**WORK REQUEST**
With the pictures excluded, reproduce all of the data exactly.
━━ SUPPLIED MATERIAL ━━
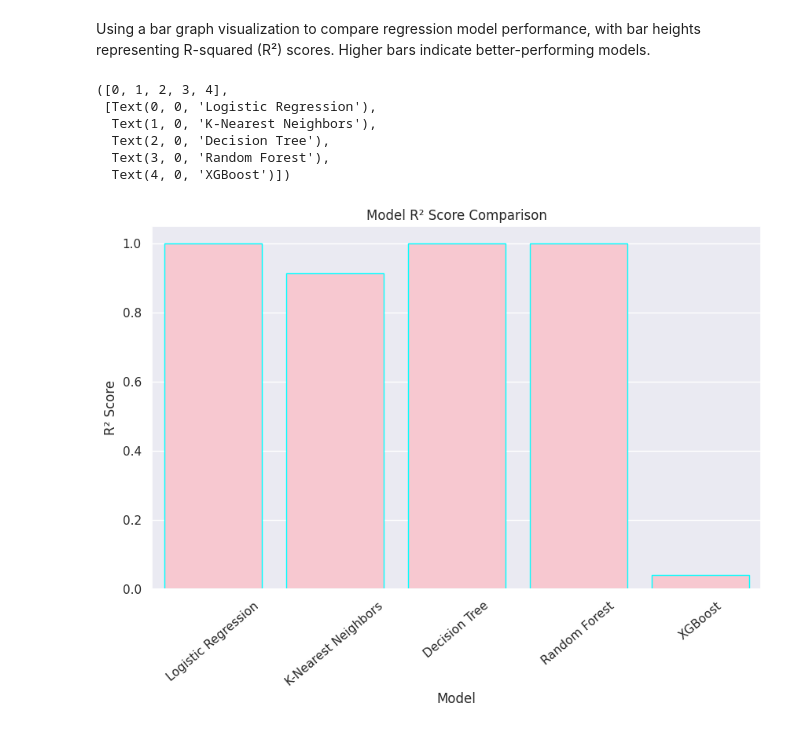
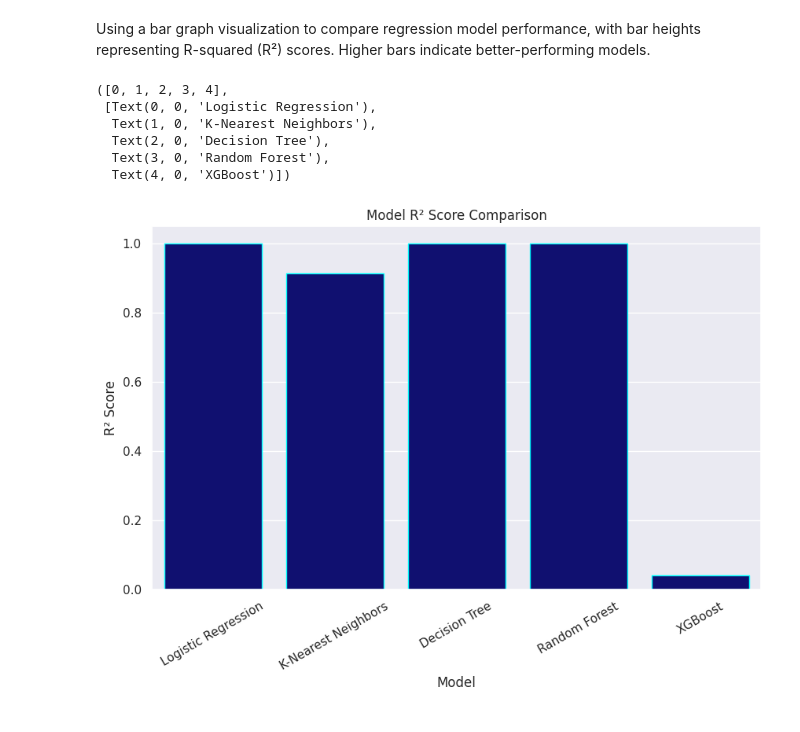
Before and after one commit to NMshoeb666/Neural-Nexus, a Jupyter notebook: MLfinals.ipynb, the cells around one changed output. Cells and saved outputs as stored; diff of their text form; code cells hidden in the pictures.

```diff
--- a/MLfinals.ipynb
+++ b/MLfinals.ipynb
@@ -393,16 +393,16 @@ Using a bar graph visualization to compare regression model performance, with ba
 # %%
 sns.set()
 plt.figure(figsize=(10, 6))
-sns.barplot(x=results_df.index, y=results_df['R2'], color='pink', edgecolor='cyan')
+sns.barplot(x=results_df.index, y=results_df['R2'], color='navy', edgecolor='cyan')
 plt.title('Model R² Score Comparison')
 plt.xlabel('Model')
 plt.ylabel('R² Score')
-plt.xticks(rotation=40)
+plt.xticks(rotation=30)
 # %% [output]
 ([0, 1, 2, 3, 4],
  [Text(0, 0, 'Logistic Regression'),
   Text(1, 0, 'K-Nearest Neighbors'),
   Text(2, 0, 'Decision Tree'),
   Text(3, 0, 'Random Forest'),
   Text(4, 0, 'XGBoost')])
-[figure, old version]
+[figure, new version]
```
━━━
**ANSWER FOR THIS EXERCISE**
Before and after one commit to NMshoeb666/Neural-Nexus, a Jupyter notebook: MLfinals.ipynb, the cells around one changed output. Cells and saved outputs as stored; diff of their text form; code cells hidden in the pictures.

```diff
--- a/MLfinals.ipynb
+++ b/MLfinals.ipynb
@@ -393,16 +393,16 @@ Using a bar graph visualization to compare regression model performance, with ba
 # %%
 sns.set()
 plt.figure(figsize=(10, 6))
-sns.barplot(x=results_df.index, y=results_df['R2'], color='pink', edgecolor='cyan')
+sns.barplot(x=results_df.index, y=results_df['R2'], color='navy', edgecolor='cyan')
 plt.title('Model R² Score Comparison')
 plt.xlabel('Model')
 plt.ylabel('R² Score')
-plt.xticks(rotation=40)
+plt.xticks(rotation=30)
 # %% [output]
 ([0, 1, 2, 3, 4],
  [Text(0, 0, 'Logistic Regression'),
   Text(1, 0, 'K-Nearest Neighbors'),
   Text(2, 0, 'Decision Tree'),
   Text(3, 0, 'Random Forest'),
   Text(4, 0, 'XGBoost')])
-[figure, old version]
+[figure, new version]
```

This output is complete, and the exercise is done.